Rate vs. Reserves

There's a great article over at Peak Opportunity called, Peak Oil: Why is it so difficult to Explain/Understand? which puts a fly in the ointment of all those claiming that we have so much oil in the ground that we won't reach world peak production until at least 2030 and won't see significant decreases in our lifetimes. Apparently, it's not about how much oil we have in the ground (the reserves) it's about how much and how quickly that oil can be processed and brought to market (the rate).

The maximum production RATE for a given field or group of fields in not arbitrary! In other words, it can’t just be anything you want it to be! For instance, if a field has RESERVES of say 10 million barrels, the maximum RATE might be several thousand barrels per day, but it could never be 1 million barrels per day.

Why? OK, here is the key take-away:

Due to the physics of the flow of oil through rock, a field’s (or a country’s, or the world’s) maximum oil production RATE is not arbitrary but is dependent on the RESERVES:
  • SIZE (how big is the field in terms of area and thickness?)
  • AGE (is the field newly discovered/produced, or is has it been producing for 40 years?)
  • QUALITY (how well does the oil flow through the rock?)
  • All of the world’s largest oil fields – Ghawar, Cantarell, Burgan and Daquing - have excellent SIZE and excellent QUALITY ... but their AGE is old! Hence, all of these (except possibly Ghawar) are in decline (their RATE is declining each day).
  • The Athabasca tar sands, on the other hand, have excellent SIZE, they are essentially “new” in AGE (relatively little compared to the RESERVES has been produced so far), but they have the very poorest QUALITY – the oil is so thick it won’t flow and must be melted with heat, dissolved with solvents or mined.

The whole article is very informative.

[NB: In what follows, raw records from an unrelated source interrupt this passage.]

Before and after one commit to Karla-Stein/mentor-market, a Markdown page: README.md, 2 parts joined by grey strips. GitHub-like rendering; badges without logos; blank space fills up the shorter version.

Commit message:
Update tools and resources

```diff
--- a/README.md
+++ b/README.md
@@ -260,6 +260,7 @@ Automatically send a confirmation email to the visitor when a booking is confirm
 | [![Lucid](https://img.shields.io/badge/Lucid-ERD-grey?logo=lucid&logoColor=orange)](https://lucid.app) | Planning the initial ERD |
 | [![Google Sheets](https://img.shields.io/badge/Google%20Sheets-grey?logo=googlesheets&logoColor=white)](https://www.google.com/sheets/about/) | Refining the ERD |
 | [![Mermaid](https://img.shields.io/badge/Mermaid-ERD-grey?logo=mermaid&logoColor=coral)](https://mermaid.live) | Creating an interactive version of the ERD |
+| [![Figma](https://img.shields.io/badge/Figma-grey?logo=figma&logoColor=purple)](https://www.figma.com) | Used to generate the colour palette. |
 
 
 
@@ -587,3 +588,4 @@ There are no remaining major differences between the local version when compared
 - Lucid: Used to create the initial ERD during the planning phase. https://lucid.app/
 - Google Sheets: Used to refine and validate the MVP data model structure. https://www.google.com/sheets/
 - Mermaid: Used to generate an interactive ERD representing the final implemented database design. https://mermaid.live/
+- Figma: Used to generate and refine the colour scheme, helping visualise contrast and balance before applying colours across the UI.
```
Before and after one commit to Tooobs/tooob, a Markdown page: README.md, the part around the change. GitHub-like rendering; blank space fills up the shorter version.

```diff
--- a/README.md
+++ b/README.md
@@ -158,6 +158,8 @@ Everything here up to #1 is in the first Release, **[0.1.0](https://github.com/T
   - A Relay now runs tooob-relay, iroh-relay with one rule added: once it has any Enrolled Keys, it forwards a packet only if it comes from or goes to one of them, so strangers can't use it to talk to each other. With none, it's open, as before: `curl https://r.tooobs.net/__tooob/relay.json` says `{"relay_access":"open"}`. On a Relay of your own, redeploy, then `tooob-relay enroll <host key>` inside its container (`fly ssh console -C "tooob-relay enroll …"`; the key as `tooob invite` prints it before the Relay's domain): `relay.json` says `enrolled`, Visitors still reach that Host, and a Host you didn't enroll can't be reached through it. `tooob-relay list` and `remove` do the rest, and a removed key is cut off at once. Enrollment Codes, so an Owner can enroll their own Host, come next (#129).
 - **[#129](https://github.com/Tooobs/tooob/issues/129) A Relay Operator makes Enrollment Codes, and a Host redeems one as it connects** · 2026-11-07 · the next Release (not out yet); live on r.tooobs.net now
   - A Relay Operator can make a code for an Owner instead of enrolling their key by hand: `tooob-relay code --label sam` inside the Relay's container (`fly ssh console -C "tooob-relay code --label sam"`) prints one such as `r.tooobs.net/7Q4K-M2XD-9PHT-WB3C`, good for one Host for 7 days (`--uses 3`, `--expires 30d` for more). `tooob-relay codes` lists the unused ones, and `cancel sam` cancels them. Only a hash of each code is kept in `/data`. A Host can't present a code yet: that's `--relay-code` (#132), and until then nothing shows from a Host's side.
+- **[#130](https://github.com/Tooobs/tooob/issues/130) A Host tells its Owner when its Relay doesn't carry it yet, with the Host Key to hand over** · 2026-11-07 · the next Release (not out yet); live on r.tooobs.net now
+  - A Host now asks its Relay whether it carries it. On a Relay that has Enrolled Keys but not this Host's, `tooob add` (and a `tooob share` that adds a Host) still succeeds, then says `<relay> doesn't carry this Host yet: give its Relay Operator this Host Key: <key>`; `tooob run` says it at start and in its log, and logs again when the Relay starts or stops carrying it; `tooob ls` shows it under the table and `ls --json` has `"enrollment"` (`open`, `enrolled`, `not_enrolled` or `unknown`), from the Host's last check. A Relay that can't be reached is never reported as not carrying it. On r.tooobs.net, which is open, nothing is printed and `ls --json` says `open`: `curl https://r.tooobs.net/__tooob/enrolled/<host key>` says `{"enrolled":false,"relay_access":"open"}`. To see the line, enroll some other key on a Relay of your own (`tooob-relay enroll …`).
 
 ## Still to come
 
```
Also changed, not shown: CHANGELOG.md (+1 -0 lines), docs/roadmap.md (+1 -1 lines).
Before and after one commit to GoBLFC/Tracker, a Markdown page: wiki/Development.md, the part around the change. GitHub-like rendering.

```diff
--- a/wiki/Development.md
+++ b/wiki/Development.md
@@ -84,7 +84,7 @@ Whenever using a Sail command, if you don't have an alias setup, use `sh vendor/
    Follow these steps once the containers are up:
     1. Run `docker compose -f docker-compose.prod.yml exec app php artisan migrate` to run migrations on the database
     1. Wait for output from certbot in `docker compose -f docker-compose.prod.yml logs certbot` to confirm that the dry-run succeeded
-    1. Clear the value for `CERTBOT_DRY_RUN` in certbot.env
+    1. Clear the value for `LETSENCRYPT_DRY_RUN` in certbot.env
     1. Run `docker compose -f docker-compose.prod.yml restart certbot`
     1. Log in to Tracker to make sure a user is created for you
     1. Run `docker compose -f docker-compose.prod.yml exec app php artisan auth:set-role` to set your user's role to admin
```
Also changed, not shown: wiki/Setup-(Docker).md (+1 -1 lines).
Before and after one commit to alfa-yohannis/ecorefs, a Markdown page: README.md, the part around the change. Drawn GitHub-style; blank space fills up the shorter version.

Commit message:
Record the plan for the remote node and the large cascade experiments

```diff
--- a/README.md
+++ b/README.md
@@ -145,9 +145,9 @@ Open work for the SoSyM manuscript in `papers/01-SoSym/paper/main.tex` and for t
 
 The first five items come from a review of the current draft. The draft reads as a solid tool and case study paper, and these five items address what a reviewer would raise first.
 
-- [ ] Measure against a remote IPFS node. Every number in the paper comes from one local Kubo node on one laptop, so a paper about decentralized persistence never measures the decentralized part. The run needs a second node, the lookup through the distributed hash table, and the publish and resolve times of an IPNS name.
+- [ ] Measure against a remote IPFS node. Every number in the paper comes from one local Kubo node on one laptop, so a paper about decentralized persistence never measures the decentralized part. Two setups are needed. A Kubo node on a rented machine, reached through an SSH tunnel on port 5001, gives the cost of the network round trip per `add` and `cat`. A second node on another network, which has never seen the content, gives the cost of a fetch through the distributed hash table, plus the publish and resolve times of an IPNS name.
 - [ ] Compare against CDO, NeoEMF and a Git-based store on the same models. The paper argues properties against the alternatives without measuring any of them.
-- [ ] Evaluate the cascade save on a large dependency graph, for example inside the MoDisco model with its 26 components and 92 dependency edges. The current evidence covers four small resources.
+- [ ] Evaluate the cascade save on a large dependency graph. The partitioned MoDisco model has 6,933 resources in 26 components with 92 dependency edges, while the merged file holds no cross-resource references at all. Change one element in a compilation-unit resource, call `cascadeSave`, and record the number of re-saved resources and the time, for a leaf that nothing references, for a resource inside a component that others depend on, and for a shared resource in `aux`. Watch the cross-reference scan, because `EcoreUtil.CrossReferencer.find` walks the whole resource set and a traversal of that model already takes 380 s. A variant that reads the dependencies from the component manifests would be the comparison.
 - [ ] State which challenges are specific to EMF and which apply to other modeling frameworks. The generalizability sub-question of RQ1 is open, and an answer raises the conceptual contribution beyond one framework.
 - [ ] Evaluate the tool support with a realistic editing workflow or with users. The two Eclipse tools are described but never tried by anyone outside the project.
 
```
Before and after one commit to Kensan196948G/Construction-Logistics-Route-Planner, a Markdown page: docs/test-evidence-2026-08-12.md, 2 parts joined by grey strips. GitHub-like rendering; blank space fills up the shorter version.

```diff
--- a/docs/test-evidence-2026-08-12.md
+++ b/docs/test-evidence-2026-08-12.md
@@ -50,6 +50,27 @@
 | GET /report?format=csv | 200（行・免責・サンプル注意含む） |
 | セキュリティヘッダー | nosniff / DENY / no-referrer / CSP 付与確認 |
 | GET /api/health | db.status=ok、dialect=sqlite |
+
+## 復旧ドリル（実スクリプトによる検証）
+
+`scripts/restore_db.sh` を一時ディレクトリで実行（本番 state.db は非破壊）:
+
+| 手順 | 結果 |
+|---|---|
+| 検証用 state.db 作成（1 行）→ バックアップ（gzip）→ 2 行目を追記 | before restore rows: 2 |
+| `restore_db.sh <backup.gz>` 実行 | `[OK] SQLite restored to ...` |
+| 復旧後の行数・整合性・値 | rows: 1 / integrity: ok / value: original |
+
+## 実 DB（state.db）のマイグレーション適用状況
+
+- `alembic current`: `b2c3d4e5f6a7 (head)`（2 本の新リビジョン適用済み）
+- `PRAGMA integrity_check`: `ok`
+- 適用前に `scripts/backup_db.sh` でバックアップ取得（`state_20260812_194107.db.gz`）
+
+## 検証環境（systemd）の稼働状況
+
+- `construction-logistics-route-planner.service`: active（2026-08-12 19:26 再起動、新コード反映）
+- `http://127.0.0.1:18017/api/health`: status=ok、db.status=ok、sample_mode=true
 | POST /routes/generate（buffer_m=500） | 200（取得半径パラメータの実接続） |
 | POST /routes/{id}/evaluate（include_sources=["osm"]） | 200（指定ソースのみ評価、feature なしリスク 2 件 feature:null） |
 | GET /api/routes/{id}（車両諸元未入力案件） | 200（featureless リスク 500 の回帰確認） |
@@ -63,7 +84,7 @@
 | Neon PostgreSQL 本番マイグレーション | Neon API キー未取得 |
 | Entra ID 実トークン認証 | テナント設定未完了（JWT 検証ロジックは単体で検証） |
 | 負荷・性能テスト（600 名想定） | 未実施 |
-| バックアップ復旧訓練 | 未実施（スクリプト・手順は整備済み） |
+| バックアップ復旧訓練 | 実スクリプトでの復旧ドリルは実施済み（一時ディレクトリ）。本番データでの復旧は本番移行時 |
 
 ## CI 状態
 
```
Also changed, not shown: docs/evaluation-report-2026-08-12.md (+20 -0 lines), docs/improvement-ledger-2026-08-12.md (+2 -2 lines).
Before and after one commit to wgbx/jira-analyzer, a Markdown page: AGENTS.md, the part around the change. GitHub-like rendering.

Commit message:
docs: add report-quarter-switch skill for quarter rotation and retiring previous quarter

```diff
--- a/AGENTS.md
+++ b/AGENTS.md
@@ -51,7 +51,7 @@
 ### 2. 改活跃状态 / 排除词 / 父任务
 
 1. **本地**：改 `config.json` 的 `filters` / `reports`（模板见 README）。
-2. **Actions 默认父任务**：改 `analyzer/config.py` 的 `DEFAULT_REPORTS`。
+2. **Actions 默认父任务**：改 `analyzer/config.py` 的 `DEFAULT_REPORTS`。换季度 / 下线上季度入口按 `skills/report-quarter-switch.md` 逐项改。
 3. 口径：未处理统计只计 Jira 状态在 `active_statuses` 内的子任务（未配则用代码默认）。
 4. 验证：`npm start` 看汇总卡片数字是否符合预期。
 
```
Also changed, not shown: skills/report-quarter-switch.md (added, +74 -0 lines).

In case you missed the link at the top, you can find the full article here.

1 comment:

Hillery said...

The topic of Peak Oil is a vastly complex one, made even more difficult to understand for the reasons noted in the article above. But MPayne does an excellent job of making that mud puddle a little more settled and clear. Truly it is hard for some people to grasp just why we are "running out of oil" when there are (possibly) trillons of gallons still left in the ground. It is just not that simple, folks.